The program itself doesn't both me like the NSA eavesdropping for a number of reasons. First, the eavesdropping reeks of authoritarian government shenanigans, and the kind of abuses that Congress sought to correct in the 1970s.
Second, while I think it's horrible if someone in a fit of anger says something that catches the government's attention and causes them to be interrogated, I'm less concerned if they come under government scrutiny for sending money to or receiving money from, groups or individuals connected to terrorism. To me, money, unlike speech, is much more akin to a smoking gun in the war on terror.

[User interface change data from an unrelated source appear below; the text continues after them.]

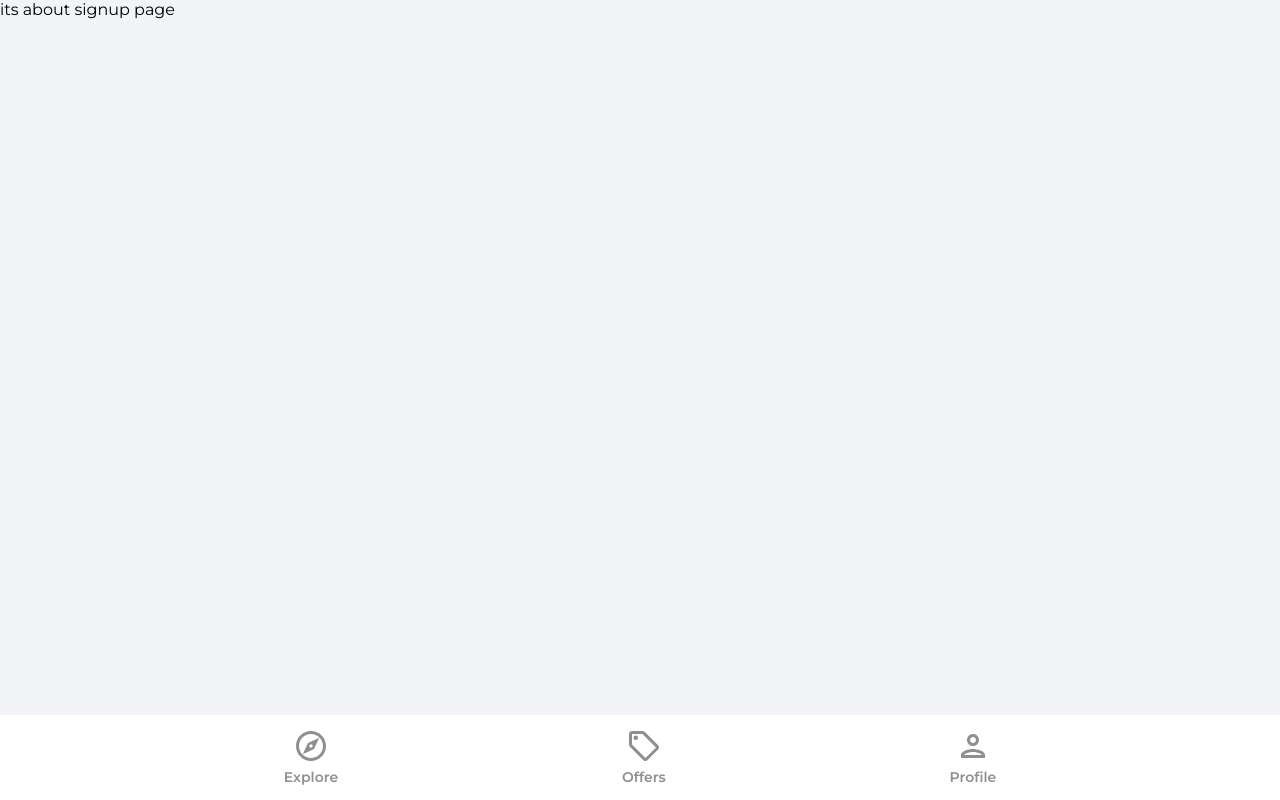
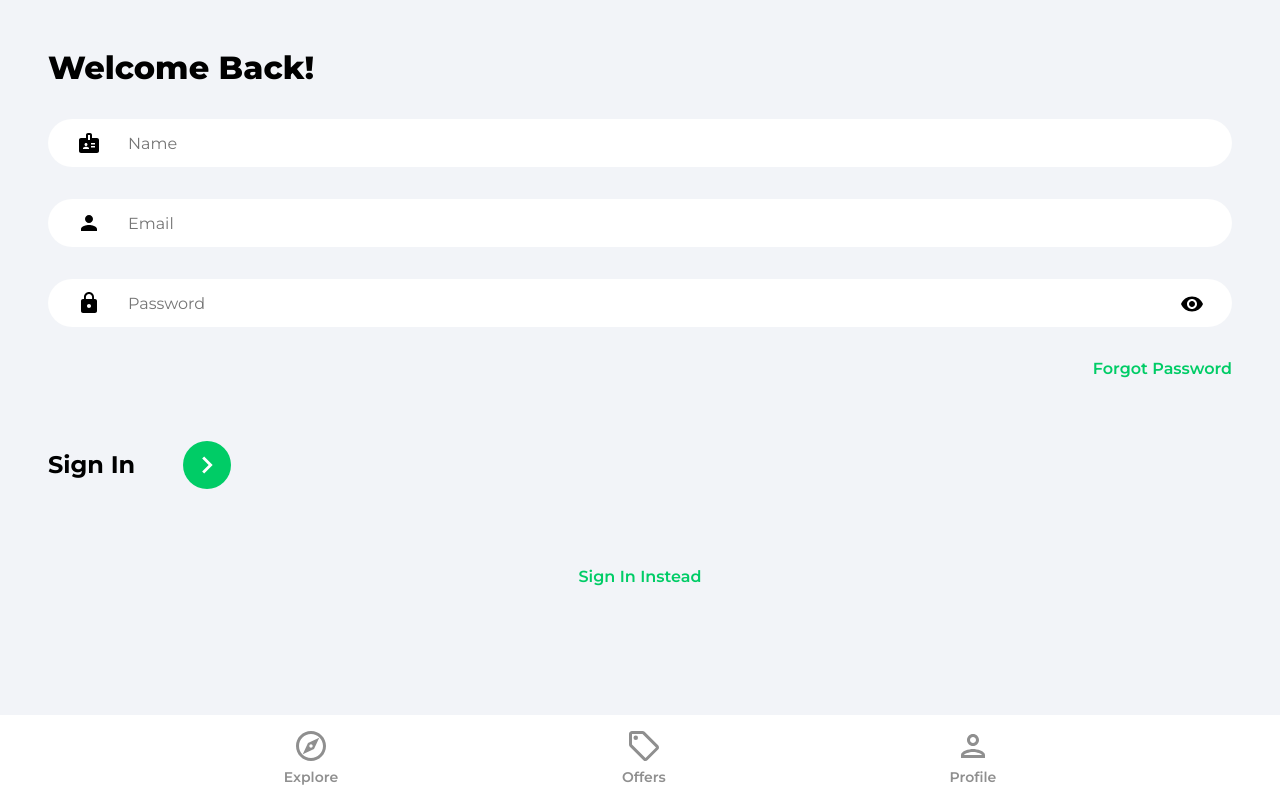
Before and after one commit to vajaganidhanesh/house-market-place, a React (Create React App) app: page /sign-up in a window 1280 px wide. Built offline with nearby package versions, Linux system fonts and the light colour scheme.

Commit message:
signIn and signUp pages UI completed

```diff
--- a/src/components/Navbar.jsx
+++ b/src/components/Navbar.jsx
@@ -63,17 +63,17 @@
             <li
               className="navbarListItem"
               onClick={() => {
-                navigate("/profile");
+                navigate("/sign-in");
               }}
             >
               <PersonOutlineIcon
-                fill={pathMatchRoute("/profile") ? "2c2c2c" : "#8f8f8f"}
+                fill={pathMatchRoute("/sign-in") ? "2c2c2c" : "#8f8f8f"}
                 width="36px"
                 height="36px"
               />
               <p
                 className={
-                  pathMatchRoute("/profile")
+                  pathMatchRoute("/sign-in")
                     ? "navbarListItemNameActive"
                     : "navbarListItemName"
                 }
--- a/src/pages/SignIn.jsx
+++ b/src/pages/SignIn.jsx
@@ -1,11 +1,85 @@
-import React from 'react'
+import { useState } from "react";
+import { Link, useNavigate } from "react-router-dom";
+import { ReactComponent as ArrowRightIcon } from "../assets/svg/keyboardArrowRightIcon.svg";
+import visibilityIcon from "../assets/svg/visibilityIcon.svg";
 
 function SignIn() {
+  const [showPassword, setShowPassword] = useState(false);
+  const [formData, setFormData] = useState({
+    email: "",
+    password: "",
+  });
+  const { email, password } = formData;
+  const navigate = useNavigate();
+  const onChange = (e) => {
+    setFormData((prevState)=>({
+      ...prevState,
+      [e.target.id]:e.target.value
+    }))
+  };
+
   return (
-    <div>
-      signIn page
-    </div>
-  )
+    <>
+      <div className="pageContainer">
+        <header>
+          <p className="pageHeader">Welcome Back!</p>
+        </header>
+
+
+          <form>
+            <input
+              type="email"
+              className="emailInput"
+              placeholder="Email"
+              id="email"
+              value={email}
+              onChange={onChange}
+            />
+
+            <div className="passwordInputDiv">
+              <input
+                type={showPassword ? "text" : "password"}
+                className="passwordInput"
+                placeholder="Password"
+                id="password"
+                value={password}
+                onChange={onChange}
+              />
+              <img
+                src={visibilityIcon}
+                alt="show password"
+                className="showPassword"
+                onClick={() => {
+                  setShowPassword((prevState) => !prevState);
+                }}
+              />
+            </div>
+
+            <Link to="/forgot-password" className="forgotPasswordLink">
+              Forgot Password
+            </Link>
+
+            <div className="signInBar">
+              <p className="signInText">Sign Up</p>
+              <button className="signInButton" onClick={()=>{
+                navigate('/sign-up')
+              }}>
+                <ArrowRightIcon
+                  fill="#ffffff"
+                  width="34px"
+                  height="34px"
+                  />
+              </button>
+            </div>
+          </form>
+
+        <Link to='/sign-up' className='registerLink'>
+          Sign Up Instead
+        </Link>
+
+      </div>
+    </>
+  );
 }
 
-export default SignIn
+export default SignIn;
--- a/src/pages/SignUp.jsx
+++ b/src/pages/SignUp.jsx
@@ -1,11 +1,96 @@
-import React from 'react'
+import { useState } from "react";
+import { Link, useNavigate } from "react-router-dom";
+import { ReactComponent as ArrowRightIcon } from "../assets/svg/keyboardArrowRightIcon.svg";
+import visibilityIcon from "../assets/svg/visibilityIcon.svg";
 
 function SignUp() {
+  const [showPassword, setShowPassword] = useState(false);
+  const [formData, setFormData] = useState({
+    name:"",
+    email: "",
+    password: "",
+  });
+  const {name, email, password } = formData;
+  const navigate = useNavigate();
+  const onChange = (e) => {
+    setFormData((prevState)=>({
+      ...prevState,
+      [e.target.id]:e.target.value
+    }))
+    console.log(name);
+  };
+
   return (
-    <div>
-      its about signup page
-    </div>
-  )
+    <>
+      <div className="pageContainer">
+        <header>
+          <p className="pageHeader">Welcome Back!</p>
+        </header>
+
+
+          <form>
+          <input
+              type="text"
+              className="nameInput"
+              placeholder="Name"
+              id="name"
+              value={name}
+              onChange={onChange}
+            />
+
+            <input
+              type="email"
+              className="emailInput"
+              placeholder="Email"
+              id="email"
+              value={email}
+              onChange={onChange}
+            />
+
+            <div className="passwordInputDiv">
+              <input
+                type={showPassword ? "text" : "password"}
+                className="passwordInput"
+                placeholder="Password"
+                id="password"
+                value={password}
+                onChange={onChange}
+              />
+              <img
+                src={visibilityIcon}
+                alt="show password"
+                className="showPassword"
+                onClick={() => {
+                  setShowPassword((prevState) => !prevState);
+                }}
+              />
+            </div>
+
+            <Link to="/forgot-password" className="forgotPasswordLink">
+              Forgot Password
+            </Link>
+
+            <div className="signUpBar">
+              <p className="signUpText">Sign In</p>
+              <button className="signUpButton" onClick={()=>{
+                navigate('/sign-in')
+              }}>
+                <ArrowRightIcon
+                  fill="#ffffff"
+                  width="34px"
+                  height="34px"
+                  />
+              </button>
+            </div>
+          </form>
+
+        <Link to='/sign-in' className='registerLink'>
+          Sign In Instead
+        </Link>
+
+      </div>
+    </>
+  );
 }
 
-export default SignUp
+export default SignUp;
```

Part of that perspective comes from a conversation I once had with someone who was involved in counter-terrorist investigations. The gist of what he said to me was: "We know where a lot of these guys are, we know they're connected; it's a matter of following the money and figuring out where it's coming from and where it's going to."
However, even though the banking program doesn't bother me as much, I'm not upset by newspapers reporting on it. I read those articles and I didn't come across anything that would tip off a terrorist on how to evade capture. And I have to believe that more than a few terrorists assumed many financial transactions would be watched post-9/11. I know I made that assumption.
In fact, I seem to remember reading in the papers not long after 9/11 that one of the difficulties law enforcement organizations had in following terrorist financing was the existence of certain unique & secretive types of financial networks in the Arab world (the exact term escapes me). Those articles suggested that a lot of terror financing came via those networks. So who knows how much of the banking surveillance has even helped.
I think part of the reason this tension is building -- aside from Bush's political weakness given his awful poll numbers -- is because the press and the public don't trust this administration, and this administration has never shown a fondness for openness or being straight with the American people.
So the press is digging and exposing, and the administration, rather than focus on explaining, is hinting that it's more interested in jailing.
--Hank Grezlak, Editor-in-Chief